#### The records
————————

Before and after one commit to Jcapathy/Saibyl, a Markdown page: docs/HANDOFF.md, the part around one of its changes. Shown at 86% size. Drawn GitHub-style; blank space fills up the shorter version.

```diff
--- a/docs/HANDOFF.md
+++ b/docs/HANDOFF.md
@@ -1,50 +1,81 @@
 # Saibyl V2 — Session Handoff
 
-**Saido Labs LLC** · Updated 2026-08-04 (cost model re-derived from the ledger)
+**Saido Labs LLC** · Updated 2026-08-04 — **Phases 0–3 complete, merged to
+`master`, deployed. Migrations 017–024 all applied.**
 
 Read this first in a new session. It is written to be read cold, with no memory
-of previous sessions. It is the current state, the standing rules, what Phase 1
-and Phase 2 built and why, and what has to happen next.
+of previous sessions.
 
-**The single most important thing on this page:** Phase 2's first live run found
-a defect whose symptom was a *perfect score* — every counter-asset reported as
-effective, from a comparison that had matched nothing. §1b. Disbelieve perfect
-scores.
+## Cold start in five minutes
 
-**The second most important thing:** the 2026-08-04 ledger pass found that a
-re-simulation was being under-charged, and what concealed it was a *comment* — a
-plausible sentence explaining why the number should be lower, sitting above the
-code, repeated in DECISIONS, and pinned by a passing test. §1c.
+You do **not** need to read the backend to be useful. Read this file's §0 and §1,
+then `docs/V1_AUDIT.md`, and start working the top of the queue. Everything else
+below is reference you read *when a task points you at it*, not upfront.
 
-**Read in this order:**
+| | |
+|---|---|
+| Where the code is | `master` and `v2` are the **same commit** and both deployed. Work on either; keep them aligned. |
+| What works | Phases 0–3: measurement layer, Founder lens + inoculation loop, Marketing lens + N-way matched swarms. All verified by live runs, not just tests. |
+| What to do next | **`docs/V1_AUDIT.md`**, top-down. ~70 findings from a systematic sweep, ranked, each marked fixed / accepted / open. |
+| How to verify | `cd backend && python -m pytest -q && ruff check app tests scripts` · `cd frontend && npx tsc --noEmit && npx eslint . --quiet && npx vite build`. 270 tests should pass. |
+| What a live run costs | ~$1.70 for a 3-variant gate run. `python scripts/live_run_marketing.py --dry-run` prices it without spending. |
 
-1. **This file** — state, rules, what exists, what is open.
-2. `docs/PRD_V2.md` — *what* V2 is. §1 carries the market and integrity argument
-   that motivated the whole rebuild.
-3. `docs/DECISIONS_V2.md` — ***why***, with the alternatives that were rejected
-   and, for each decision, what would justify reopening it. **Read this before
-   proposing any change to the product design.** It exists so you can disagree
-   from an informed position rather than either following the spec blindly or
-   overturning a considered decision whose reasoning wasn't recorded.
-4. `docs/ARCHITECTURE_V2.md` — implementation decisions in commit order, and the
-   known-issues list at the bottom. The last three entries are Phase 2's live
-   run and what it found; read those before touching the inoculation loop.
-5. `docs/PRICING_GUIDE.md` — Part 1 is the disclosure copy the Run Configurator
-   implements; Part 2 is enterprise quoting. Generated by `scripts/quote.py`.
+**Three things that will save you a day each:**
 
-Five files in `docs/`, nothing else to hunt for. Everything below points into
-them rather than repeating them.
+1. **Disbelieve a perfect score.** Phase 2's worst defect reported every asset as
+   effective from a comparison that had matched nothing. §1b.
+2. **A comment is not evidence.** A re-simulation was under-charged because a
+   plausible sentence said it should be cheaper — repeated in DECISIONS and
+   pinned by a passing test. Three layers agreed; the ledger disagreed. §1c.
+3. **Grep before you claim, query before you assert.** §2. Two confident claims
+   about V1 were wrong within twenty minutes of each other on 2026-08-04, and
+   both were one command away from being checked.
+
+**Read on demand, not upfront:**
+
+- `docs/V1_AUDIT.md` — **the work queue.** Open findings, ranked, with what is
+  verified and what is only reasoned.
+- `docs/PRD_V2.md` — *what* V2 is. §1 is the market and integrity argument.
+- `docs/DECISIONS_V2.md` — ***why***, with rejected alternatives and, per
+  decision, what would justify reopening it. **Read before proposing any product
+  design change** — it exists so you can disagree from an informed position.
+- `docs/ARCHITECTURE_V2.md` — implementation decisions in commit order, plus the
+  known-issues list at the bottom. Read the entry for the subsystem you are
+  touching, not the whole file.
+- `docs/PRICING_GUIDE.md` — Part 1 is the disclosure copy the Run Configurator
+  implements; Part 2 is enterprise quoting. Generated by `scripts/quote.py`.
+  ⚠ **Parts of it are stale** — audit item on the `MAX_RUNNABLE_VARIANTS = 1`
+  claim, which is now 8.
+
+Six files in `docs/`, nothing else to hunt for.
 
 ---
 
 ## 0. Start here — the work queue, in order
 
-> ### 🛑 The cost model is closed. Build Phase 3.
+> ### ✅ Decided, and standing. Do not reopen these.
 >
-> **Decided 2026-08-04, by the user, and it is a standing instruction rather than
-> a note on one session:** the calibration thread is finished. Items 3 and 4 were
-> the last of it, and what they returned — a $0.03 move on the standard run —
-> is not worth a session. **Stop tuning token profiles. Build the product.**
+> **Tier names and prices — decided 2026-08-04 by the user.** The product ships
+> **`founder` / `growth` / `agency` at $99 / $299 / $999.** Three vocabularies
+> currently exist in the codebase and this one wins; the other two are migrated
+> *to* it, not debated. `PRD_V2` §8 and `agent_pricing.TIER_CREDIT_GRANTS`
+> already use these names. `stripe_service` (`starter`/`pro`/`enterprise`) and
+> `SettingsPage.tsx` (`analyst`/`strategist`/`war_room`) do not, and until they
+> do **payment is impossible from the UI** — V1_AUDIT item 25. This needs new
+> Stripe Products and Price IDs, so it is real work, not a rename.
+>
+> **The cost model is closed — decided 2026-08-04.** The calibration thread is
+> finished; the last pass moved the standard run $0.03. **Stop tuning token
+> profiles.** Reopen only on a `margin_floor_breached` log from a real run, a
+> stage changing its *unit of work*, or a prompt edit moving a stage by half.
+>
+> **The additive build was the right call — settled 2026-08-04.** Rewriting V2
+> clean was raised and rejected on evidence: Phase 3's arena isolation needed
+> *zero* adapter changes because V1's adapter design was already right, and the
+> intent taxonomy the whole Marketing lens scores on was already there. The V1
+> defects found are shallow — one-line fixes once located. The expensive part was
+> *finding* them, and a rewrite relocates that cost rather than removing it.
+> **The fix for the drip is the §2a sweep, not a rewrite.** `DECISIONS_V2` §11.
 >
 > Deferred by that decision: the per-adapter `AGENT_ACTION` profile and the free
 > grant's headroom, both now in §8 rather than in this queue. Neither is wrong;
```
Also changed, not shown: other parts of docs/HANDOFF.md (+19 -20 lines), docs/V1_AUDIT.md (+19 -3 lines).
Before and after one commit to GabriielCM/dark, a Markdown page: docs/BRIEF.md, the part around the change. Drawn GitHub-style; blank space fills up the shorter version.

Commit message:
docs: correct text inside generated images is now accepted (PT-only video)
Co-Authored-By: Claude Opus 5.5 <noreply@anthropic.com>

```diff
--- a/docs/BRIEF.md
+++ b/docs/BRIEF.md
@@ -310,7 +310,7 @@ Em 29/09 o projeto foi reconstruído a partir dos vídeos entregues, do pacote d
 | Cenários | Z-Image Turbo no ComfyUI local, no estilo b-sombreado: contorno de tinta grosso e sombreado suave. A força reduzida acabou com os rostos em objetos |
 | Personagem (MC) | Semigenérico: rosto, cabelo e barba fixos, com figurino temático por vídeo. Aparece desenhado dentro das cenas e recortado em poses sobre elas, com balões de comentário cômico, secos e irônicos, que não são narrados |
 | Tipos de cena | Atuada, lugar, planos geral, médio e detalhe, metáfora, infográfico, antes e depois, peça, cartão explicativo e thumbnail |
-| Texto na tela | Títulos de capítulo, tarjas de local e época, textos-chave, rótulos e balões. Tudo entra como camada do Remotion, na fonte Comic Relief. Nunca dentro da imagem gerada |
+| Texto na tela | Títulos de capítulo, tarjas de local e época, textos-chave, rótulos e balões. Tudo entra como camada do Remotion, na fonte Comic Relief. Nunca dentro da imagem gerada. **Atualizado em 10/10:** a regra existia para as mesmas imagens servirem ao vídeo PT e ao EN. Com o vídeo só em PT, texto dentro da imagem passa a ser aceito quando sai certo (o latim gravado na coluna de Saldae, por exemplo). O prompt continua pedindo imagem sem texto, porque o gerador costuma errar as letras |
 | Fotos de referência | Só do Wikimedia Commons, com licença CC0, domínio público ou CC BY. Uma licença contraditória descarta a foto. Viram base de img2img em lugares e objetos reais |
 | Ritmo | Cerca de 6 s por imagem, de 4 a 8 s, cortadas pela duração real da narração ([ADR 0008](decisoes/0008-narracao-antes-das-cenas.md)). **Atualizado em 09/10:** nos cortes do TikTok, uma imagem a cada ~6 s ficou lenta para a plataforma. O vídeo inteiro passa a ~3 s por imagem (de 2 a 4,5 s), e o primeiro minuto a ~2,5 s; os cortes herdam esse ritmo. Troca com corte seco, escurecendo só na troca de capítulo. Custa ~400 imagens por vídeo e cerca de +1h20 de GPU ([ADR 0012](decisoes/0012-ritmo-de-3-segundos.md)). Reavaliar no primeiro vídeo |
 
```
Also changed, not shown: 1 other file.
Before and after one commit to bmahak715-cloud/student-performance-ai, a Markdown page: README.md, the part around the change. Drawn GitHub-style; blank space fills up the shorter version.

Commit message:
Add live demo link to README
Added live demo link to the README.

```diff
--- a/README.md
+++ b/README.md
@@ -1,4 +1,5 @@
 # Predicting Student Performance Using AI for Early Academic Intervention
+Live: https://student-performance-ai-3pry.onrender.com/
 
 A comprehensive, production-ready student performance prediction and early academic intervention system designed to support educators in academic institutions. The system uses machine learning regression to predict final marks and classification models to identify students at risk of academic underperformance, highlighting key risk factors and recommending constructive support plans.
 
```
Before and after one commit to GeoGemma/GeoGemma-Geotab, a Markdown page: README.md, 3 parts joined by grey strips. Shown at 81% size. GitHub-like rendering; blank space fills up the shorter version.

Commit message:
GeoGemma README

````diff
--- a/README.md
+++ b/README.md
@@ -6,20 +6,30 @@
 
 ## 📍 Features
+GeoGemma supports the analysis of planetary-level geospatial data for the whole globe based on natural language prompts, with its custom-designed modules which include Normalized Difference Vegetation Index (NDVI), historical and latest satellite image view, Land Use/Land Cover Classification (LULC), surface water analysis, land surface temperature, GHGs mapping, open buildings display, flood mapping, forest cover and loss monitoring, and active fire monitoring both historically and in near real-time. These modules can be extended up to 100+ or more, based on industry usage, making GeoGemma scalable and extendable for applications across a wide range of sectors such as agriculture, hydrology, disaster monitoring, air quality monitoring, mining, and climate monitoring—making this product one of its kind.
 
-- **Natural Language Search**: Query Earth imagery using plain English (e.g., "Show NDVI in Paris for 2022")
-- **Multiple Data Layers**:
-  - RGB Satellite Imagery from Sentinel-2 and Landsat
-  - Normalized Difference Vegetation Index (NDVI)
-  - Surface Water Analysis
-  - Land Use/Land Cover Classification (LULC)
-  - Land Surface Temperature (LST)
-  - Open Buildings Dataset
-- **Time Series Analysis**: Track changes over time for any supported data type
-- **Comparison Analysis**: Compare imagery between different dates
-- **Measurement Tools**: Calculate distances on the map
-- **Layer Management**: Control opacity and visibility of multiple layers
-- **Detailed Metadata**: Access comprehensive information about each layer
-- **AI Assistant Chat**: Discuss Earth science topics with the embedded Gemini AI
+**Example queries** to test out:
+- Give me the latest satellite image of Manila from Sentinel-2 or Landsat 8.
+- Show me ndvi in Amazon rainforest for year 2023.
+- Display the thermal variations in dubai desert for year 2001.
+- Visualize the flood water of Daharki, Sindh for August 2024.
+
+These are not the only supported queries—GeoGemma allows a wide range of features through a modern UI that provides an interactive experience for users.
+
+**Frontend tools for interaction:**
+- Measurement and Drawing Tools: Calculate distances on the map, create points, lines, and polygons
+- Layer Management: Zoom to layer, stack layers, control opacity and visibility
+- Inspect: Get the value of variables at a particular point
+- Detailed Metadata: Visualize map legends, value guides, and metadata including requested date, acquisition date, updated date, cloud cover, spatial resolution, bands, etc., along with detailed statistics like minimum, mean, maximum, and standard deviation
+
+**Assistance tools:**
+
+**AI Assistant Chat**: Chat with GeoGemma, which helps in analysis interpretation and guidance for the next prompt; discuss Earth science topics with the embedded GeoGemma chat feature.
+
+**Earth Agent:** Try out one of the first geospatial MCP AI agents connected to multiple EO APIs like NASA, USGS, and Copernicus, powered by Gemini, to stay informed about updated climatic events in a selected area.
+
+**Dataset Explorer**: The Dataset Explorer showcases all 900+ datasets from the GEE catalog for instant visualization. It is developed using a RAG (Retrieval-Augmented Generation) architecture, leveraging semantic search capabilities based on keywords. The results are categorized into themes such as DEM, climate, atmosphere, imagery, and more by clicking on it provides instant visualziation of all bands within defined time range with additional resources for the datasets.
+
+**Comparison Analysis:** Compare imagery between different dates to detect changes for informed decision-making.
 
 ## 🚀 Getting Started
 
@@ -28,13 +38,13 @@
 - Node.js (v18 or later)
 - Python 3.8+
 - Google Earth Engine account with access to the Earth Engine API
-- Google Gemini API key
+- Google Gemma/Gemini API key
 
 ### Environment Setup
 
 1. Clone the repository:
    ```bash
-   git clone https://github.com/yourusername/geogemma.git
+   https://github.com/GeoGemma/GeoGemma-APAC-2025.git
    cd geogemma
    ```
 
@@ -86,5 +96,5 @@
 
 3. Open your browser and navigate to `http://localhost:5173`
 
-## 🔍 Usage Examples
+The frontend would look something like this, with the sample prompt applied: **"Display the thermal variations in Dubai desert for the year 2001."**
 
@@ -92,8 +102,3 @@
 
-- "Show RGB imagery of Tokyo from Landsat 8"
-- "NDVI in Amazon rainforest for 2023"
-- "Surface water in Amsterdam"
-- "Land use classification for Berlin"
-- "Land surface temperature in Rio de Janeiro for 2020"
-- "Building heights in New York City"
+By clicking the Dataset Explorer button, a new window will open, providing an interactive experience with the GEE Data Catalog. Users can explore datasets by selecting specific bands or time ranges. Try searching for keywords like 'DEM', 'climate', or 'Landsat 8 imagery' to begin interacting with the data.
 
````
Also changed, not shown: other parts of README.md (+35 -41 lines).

————————

#### Problem to work on
Copy out each line of the entries where the word "rather" is found.

#### Task response
-   from an informed position rather than either following the spec blindly or
-them rather than repeating them.
-> **Decided 2026-08-04, by the user, and it is a standing instruction rather than
+> *finding* them, and a rewrite relocates that cost rather than removing it.
 > grant's headroom, both now in §8 rather than in this queue. Neither is wrong;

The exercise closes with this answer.